Blind Lady Ale House, or BLAH, is an excellent place to hold court: people can come and go, there’s usually an open table and you can grab a quick pint or order 3 courses and a bottle of wine in a busy-without-being-noisy environment. The draft list is reliably diverse and exciting, a who’s who of craft breweries both local and international: Alesmith, Victory, Ballast Point, Lost Abbey and Avery were all represented on my most recent visit. I was tempted by a large variety of whites, wheats, sours and lambics – and the menu still had plenty of room for beers my friends enjoy (imperial IPAs for example) and even a few pilsners and lagers for the spillover crowd from nearby Triple Crown or Rosy O’Grady’s. The food is all tasty, organic, local fare including salads, cheese plates and pizzas, with such unconventional toppings as eggplant, egg and chorizo. We have been disappointed with the desserts and usually just cross the street to Lestat’s for cheap takeout treats that will rock your world as long as you get out of there before all the artistic angst has time to overwhelm you.
|A place where we can all be happy.|
I’ve been accused of being a hipster for frequenting Blind Lady. I’m still a little unclear as to what the qualifications are – I am not overly pensive or artistic and, despite my best efforts, I can’t seem to get Reed into skinny jeans or guy-liner. There are some seriously bro-friendly bars nearby, where Corona is often the classiest beer on the menu, which is how BLAH gets a reputation for beer snobbery. But this is a good thing, and it’s not intimidating. Choosing from their tap list seems daunting, but I’ve always found the pouring staff to be friendly and patient, offering tasting notes and a quick splash if you need a sample before committing. I tried some different sours on my last visit and learned from the server about Flanders reds, a style of aged red ale, that I really enjoy. It’s always great to have a whole new style opened up to me and this is one I’m surprised I didn’t already know much about, considering it’s described as the most wine-like of beers.
Blind Lady is where I first heard about the honest pint, though I have since seen it at many establishments in San Diego, including Hess Brewery. The glassware is marked with a fill line listing the volume, so you know it’s not a “cheater” pint glass, like too many are. This is one of Reed’s pet peeves – have you ever poured a bottle of beer into a supposed pint glass and noticed that it’s basically full? Bottles are 12 ounces, pints are 16. That’s quite a difference. You know what you’re getting at Blind Lady, be sure to check the board as the pour volumes vary (0.5 liters for most, but some are 0.25).

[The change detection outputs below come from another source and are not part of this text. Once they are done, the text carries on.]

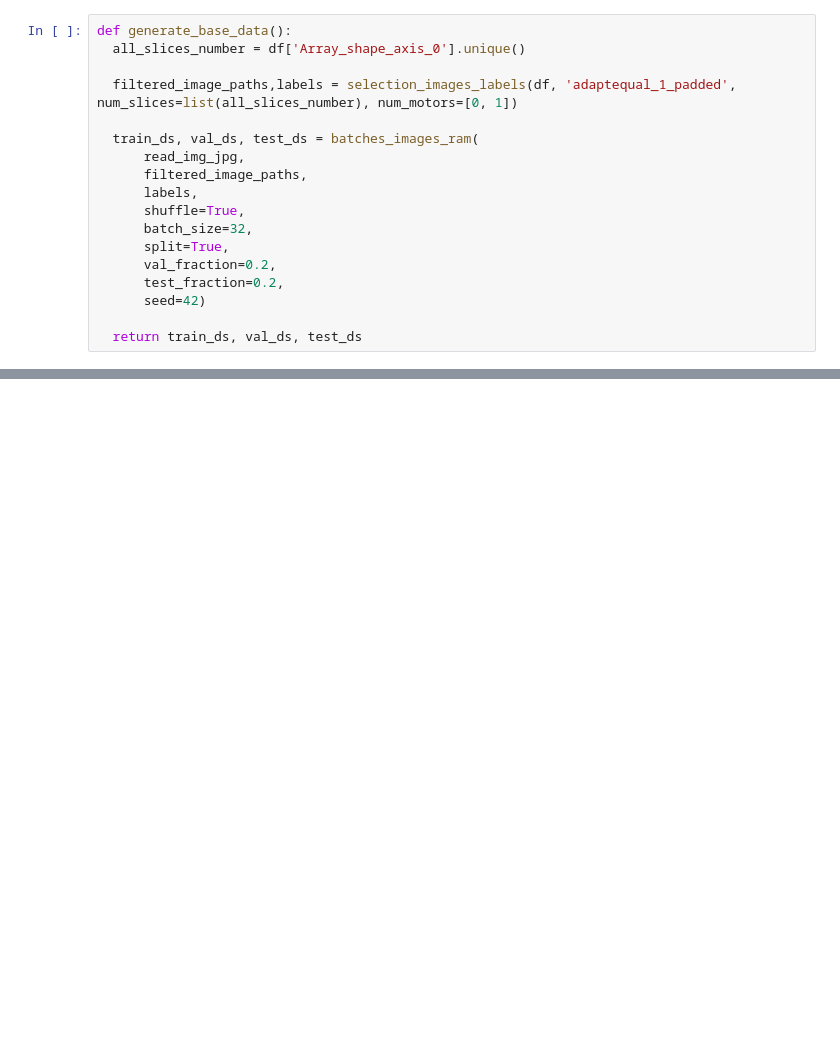
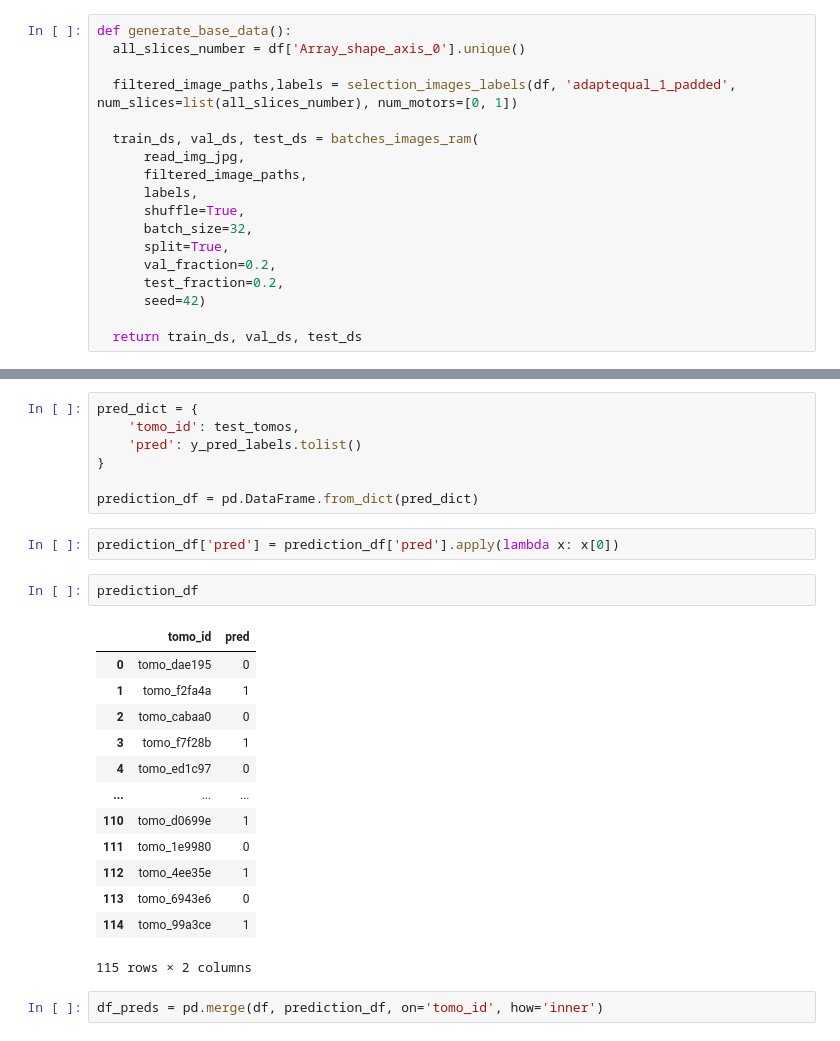
Before and after one commit to mc-will/BYU_Locating-Bacterial_Flagellar_Motors_2025, a Jupyter notebook: notebooks/ThomasDenoirjean_test_workflow.ipynb, the cells around one changed output, grey strips where cells are left out. Saved outputs shown, nothing was run; the diff lists cells and outputs as text; blank space fills up the shorter version.

```diff
--- a/notebooks/ThomasDenoirjean_test_workflow.ipynb
+++ b/notebooks/ThomasDenoirjean_test_workflow.ipynb
@@ -397,0 +346,27 @@ df_regression
+# %%
+pred_dict = {
+    'tomo_id': test_tomos,
+    'pred': y_pred_labels.tolist()
+}
+
+prediction_df = pd.DataFrame.from_dict(pred_dict)
+# %%
+prediction_df['pred'] = prediction_df['pred'].apply(lambda x: x[0])
+# %%
+prediction_df
+# %% [output]
+|  | tomo_id | pred |
+| 0 | tomo_dae195 | 0 |
+| 1 | tomo_f2fa4a | 1 |
+| 2 | tomo_cabaa0 | 0 |
+| 3 | tomo_f7f28b | 1 |
+| 4 | tomo_ed1c97 | 0 |
+| ... | ... | ... |
+| 110 | tomo_d0699e | 1 |
+| 111 | tomo_1e9980 | 0 |
+| 112 | tomo_4ee35e | 1 |
+| 113 | tomo_6943e6 | 0 |
+| 114 | tomo_99a3ce | 1 |
+115 rows × 2 columns
+# %%
+df_preds = pd.merge(df, prediction_df, on='tomo_id', how='inner')
```
Also changed, not shown: parts of 26 cells of this notebook, 1 other file.
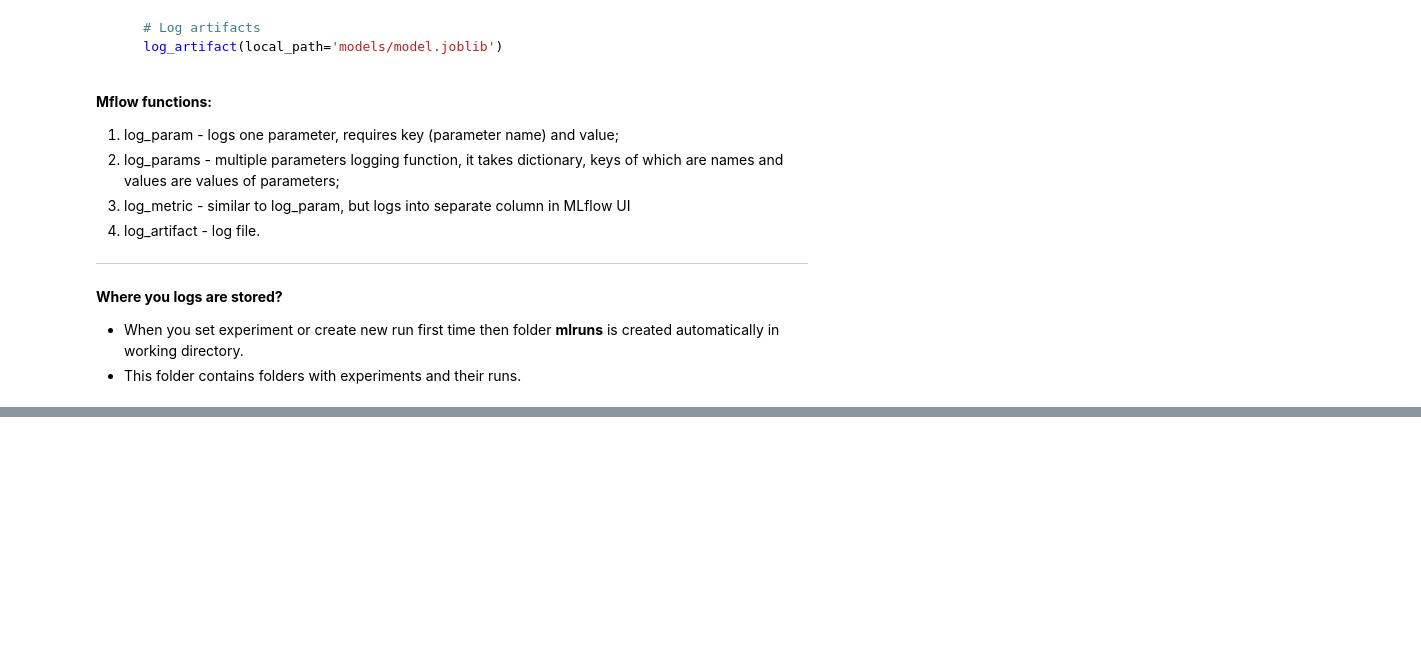
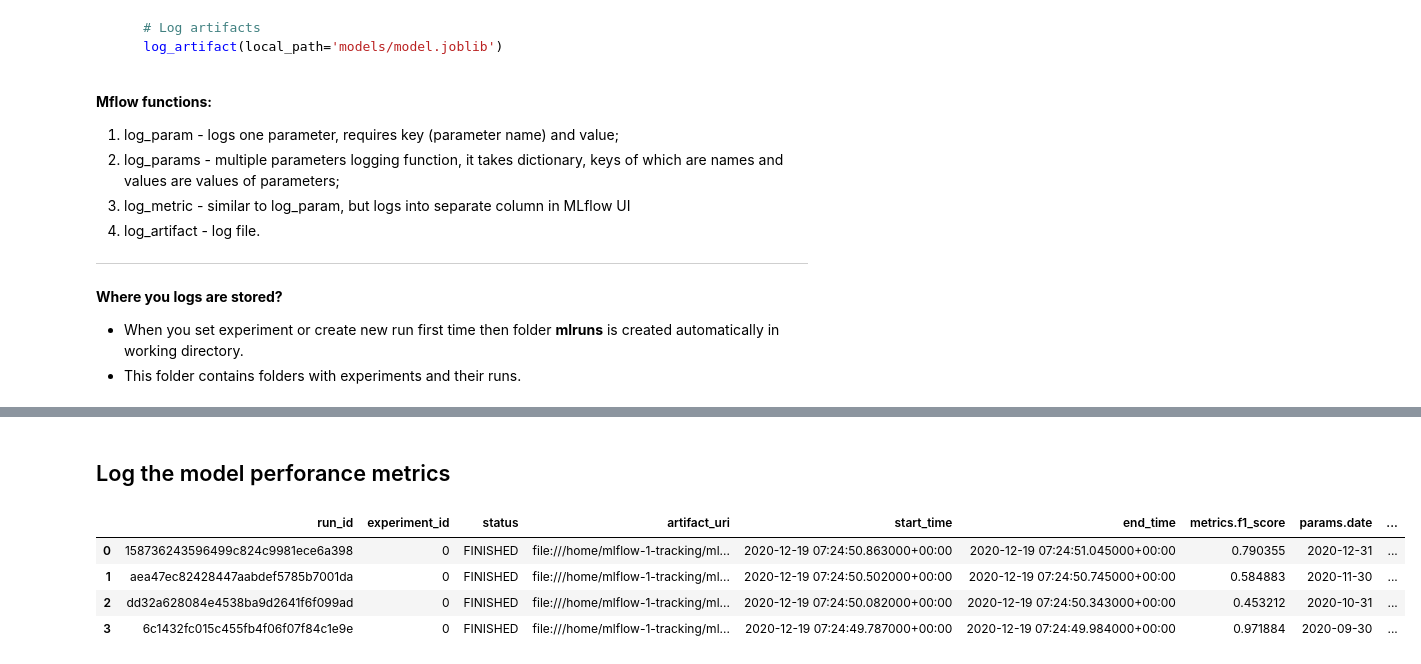
Before and after one commit to mlrepa/mlflow-1-tracking, a Jupyter notebook: notebooks/step1_native_jupyter.ipynb, the cells around one changed output, grey strips where cells are left out. Saved outputs shown, nothing was run; the diff lists cells and outputs as text; code cells hidden in the pictures; blank space fills up the shorter version.

```diff
--- a/notebooks/step1_native_jupyter.ipynb
+++ b/notebooks/step1_native_jupyter.ipynb
@@ -367,0 +398,2 @@ Link to MLflow UI: http://0.0.0.0:5000
+# %% [markdown]
+## Log the model perforance metrics
@@ -367,0 +402,37 @@ Link to MLflow UI: http://0.0.0.0:5000
+# %%
+import random
+
+# Simulate performance evaluation for 4 months
+for run_evaluation_date in ["2020-09-30", "2020-10-31", "2020-11-30", "2020-12-31"]:
+
+    # Simulate F1 metric score
+    f1_perf = random.uniform(0, 1.0)
+
+    # Set experiment
+    client = MlflowClient()
+    mlflow.set_experiment(estimator_name)
+
+    with mlflow.start_run(run_id = exp_run_id) as parent_run:
+
+        with mlflow.start_run(run_name='CHILD_RUN', nested=True) as child_run:
+
+            # Log metrics and params
+            mlflow.log_param("run_mode", "PROD")
+            mlflow.log_param('date', run_evaluation_date)
+            mlflow.log_metric(key='f1_score', value=f1_perf)
+
+            # Set tag
+            mlflow.set_tag("run", "prod")
+# %%
+# Search all child runs with a parent id
+
+query = "tags.mlflow.parentRunId = '{}'".format(exp_run_id)
+results = mlflow.search_runs(filter_string=query)
+# print(results[["run_id", "params.child", "tags.mlflow.runName"]])
+results
+# %% [output]
+|  | run_id | experiment_id | status | artifact_uri | start_time | end_time | metrics.f1_score | params.date | ... |
+| 0 | 158736243596499c824c9981ece6a398 | 0 | FINISHED | file:///home/mlflow-1-tracking/ml... | 2020-12-19 07:24:50.863000+00:00 | 2020-12-19 07:24:51.045000+00:00 | 0.790355 | 2020-12-31 | ... |
+| 1 | aea47ec82428447aabdef5785b7001da | 0 | FINISHED | file:///home/mlflow-1-tracking/ml... | 2020-12-19 07:24:50.502000+00:00 | 2020-12-19 07:24:50.745000+00:00 | 0.584883 | 2020-11-30 | ... |
+| 2 | dd32a628084e4538ba9d2641f6f099ad | 0 | FINISHED | file:///home/mlflow-1-tracking/ml... | 2020-12-19 07:24:50.082000+00:00 | 2020-12-19 07:24:50.343000+00:00 | 0.453212 | 2020-10-31 | ... |
+| 3 | 6c1432fc015c455fb4f06f07f84c1e9e | 0 | FINISHED | file:///home/mlflow-1-tracking/ml... | 2020-12-19 07:24:49.787000+00:00 | 2020-12-19 07:24:49.984000+00:00 | 0.971884 | 2020-09-30 | ... |
```
Also changed, not shown: parts of 11 cells of this notebook.
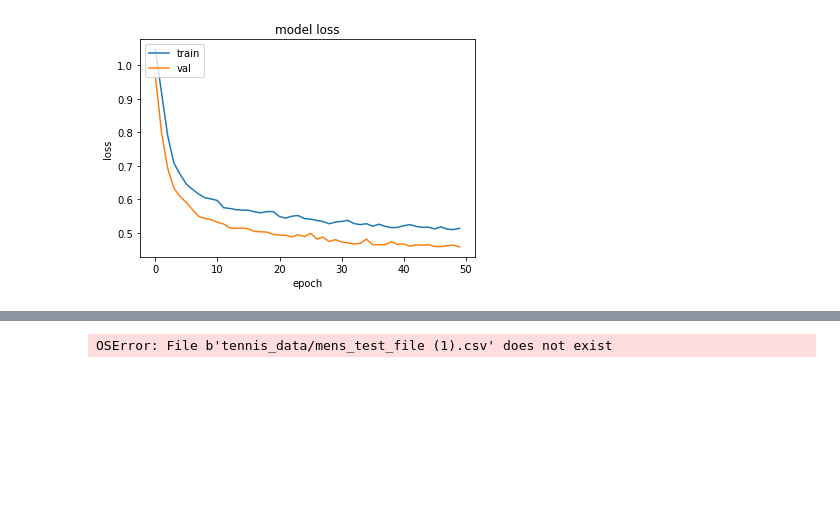
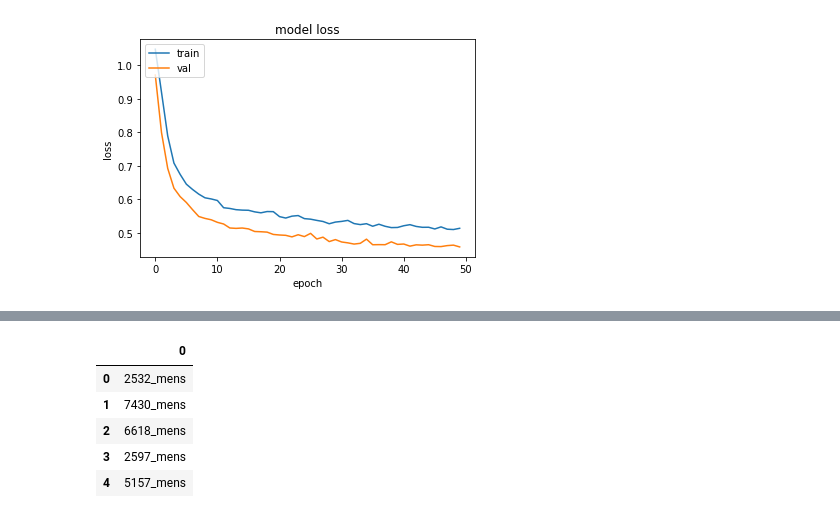
Before and after one commit to ml874/Predicting-How-Points-End-in-Tennis, a Jupyter notebook: Initial ANN.ipynb, the cells around one changed output, grey strips where cells are left out. Drawn from its saved outputs; the diff is of its cells as text; code cells hidden in the pictures; blank space fills up the shorter version.

```diff
--- a/Initial ANN.ipynb
+++ b/Initial ANN.ipynb
@@ -189,35 +189,40 @@ def create_result_file():
 
 def append_gender(data, gender):
     return str(data) + '_' + str(gender)
 
 def create_column_ids(mens_id, womens_id):
     mens_test_id_col = mens_id.apply(append_gender, args=('mens',))
     womens_test_id_col = womens_id.apply(append_gender, args=('womens',))
 
     combined_id = np.concatenate((mens_test_id_col, womens_test_id_col))
 
     return pd.DataFrame(combined_id)
 
 def preprocess_test(gender):
     data = load_tennis_data(gender, TEST)
     data= preprocess(data)
     ids = get_id(data)
     data = get_feature_cols(data)
     data = encode_data(data)
     data = scale_data(data)
     data = data.loc[:, data.columns != 'outcome']
     data = data.values.reshape((-1, 24))
     return data, ids
 
 # Preprocess Men's Test Data
 test_data_m, test_id_m = preprocess_test(MENS)
 # Preprocess Women's Test Data
 test_data_w, test_id_w = preprocess_test(WOMENS)
 # Create IDs
 column_ids = create_column_ids(test_id_m, test_id_w)
-column_ids
+column_ids.head()
 # %% [output]
-OSError: File b'tennis_data/mens_test_file (1).csv' does not exist
+|  | 0 |
+| 0 | 2532_mens |
+| 1 | 7430_mens |
+| 2 | 6618_mens |
+| 3 | 2597_mens |
+| 4 | 5157_mens |
 # %%
 # PREDICTION
 m_prediction = prediction(model_m, test_data_m)
```
Also changed, not shown: parts of 6 cells of this notebook.
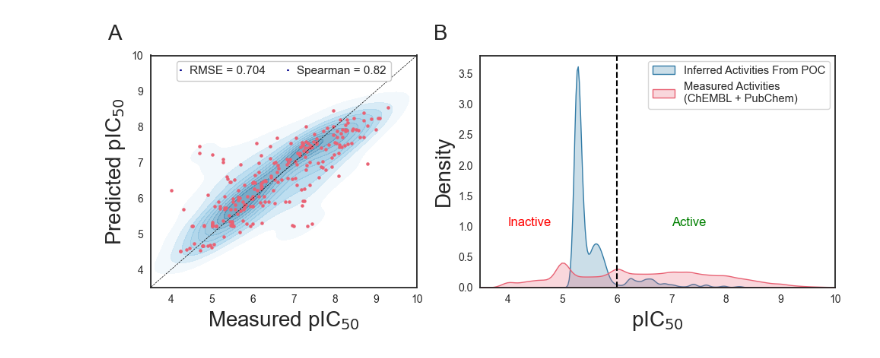
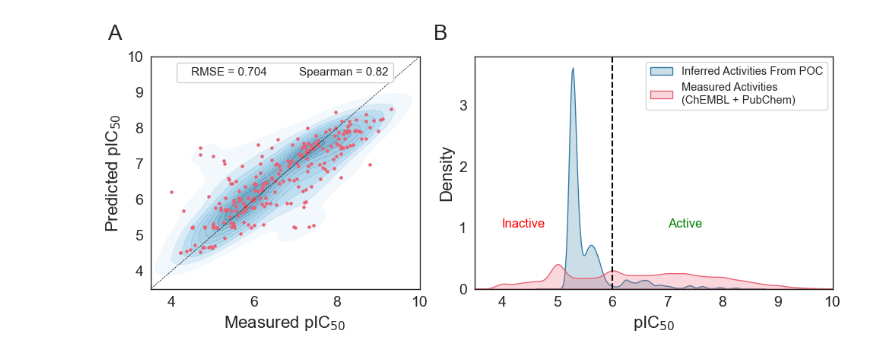
Before and after one commit to Harmonic-Discovery/activity-integration, a Jupyter notebook: figures/fig2/plot_both.ipynb, the cells around one changed output. Saved outputs shown, nothing was run; the diff lists cells and outputs as text; code cells hidden in the pictures.

```diff
--- a/figures/fig2/plot_both.ipynb
+++ b/figures/fig2/plot_both.ipynb
@@ -78,8 +78,9 @@ def plot_pairwise_density(
     if draw_active_lines:
         ax.hlines(threshold, 3, 11, linestyle="--", color="indianred")
         ax.vlines(threshold, 3, 11, linestyle="--", color="indianred")
-    ax.set_ylabel(r"Predicted pIC$_{50}$", fontsize=20)
-    ax.set_xlabel(r"Measured pIC$_{50}$", fontsize=20)
+    ax.set_ylabel(r"Predicted pIC$_{50}$", fontsize=16)
+    ax.set_xlabel(r"Measured pIC$_{50}$", fontsize=16)
+    # ax.tick_params(axis='both', which='major', labelsize=12)
     #ax.set_xticks(fontsize=14)
     #ax.set_yticks(fontsize=14)
     ax.set_xlim(3.5, 10)
@@ -91,7 +92,7 @@ from matplotlib import rc
 import matplotlib.colors
 import matplotlib as mpl
 
-mpl.rcParams['axes.linewidth'] = 1.3
+mpl.rcParams['axes.linewidth'] = 1.0
 
 colors = ["#FFFFFF","#9BCDE9", "#7DB6D6", "#337CA7"] #["#B3E1F8", "#A9D9F2", "#9BCDE9", "#8CC2E0", "#7DB6D6", "#6EAACD", "#609FC3", "#5193BA", "#4288B0","#337CA7"]
 cmap = matplotlib.colors.LinearSegmentedColormap.from_list("", colors)
@@ -102,33 +103,39 @@ data = pd.read_csv("test_predictions_sd_rfr.csv")
 
 fig, axs = plt.subplots(1, 2, figsize=(10,4), gridspec_kw={'width_ratios': [1.5, 2]})
 y_pred = data["y_pred"].to_numpy()
 y_true = data["y_true"].to_numpy()
 #cmap = sns.light_palette("royalblue", as_cmap=True)
 ax = axs[0]
 ax = plot_pairwise_density(y_pred, y_true, ax, show_scatter=True, cmap=cmap, alpha=0.7, draw_active_lines=False)#, title="POC to pIC50 Random Forest Model\nTest Set Predictions")
 
 data = pd.read_csv("../../data/prepped_activities_all_chembl_pubchem.csv")
 measured = data[data["activity_type"] == "measured"]["activity_value"].tolist()
 inferred = data[data["activity_type"] == "inferred"]["activity_value"].tolist()
 
 sns.set_style("white")
 
 ax = axs[1]
 sns.kdeplot(inferred, fill=True, color="#337CA7", ax=ax, label="Inferred Activities From POC")
 sns.kdeplot(measured, fill=True, color="#E96274", ax=ax, label="Measured Activities\n(ChEMBL + PubChem)")
 ax.vlines(6.0, 0., 10.0, color="black", linestyles="--")
 ax.legend(fontsize=10.5, loc="upper right")
 ax.set_ylim(0, 3.8)
 ax.set_xlim(3.5, 10)
 ax.text(4, 1, "Inactive", fontdict={"color": "red", "fontsize": 12})
 ax.text(7, 1, "Active", fontdict={"color": "green", "fontsize": 12})
+ax.set_yticks([0, 1, 2, 3], [0, 1, 2, 3])
+# ax.xaxis.set_tick_params(labelsize=15)
 # plt.title("Distribution of Inferred and Predicted Activites", fontsize=14)
-ax.set_xlabel(r"pIC$_{50}$", fontsize=20)
-ax.set_ylabel("Density", fontsize=20)
+ax.set_xlabel(r"pIC$_{50}$", fontsize=16)
+ax.set_ylabel("Density", fontsize=16)
+
+for cax in axs:
+    cax.tick_params(axis='x', labelsize=14)
+    cax.tick_params(axis='y', labelsize=14)
 fig.text(0.02, 1.0, "A", fontsize=20)
 fig.text((1.5)/3.5 + 0.02, 1.0, "B", fontsize=20)
 fig.tight_layout()
 fig.savefig("fig2.pdf", dpi=1000,bbox_inches="tight")
 fig.show()
 # %% [output]
-[figure, old version]
+[figure, new version]
```
Also changed, not shown: parts of 1 cell of this notebook.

Overall, Blind Lady is an excellent place to eat, drink and be merry. The proprietor is a brewer who used to work at Stone and has now started Automatic Brewing Company, which admittedly I know very little about. I’ll have to take one for the team, find out more, and report back. BLAH is also a big part of the community and has a lot of events and tastings. It’s a stop along the Drinkabout, which is something I keep saying I’ll do but haven’t yet. Clearly, there will be some followup posts about Blind Lady as it’s a big part of beer culture in San Diego and in my life.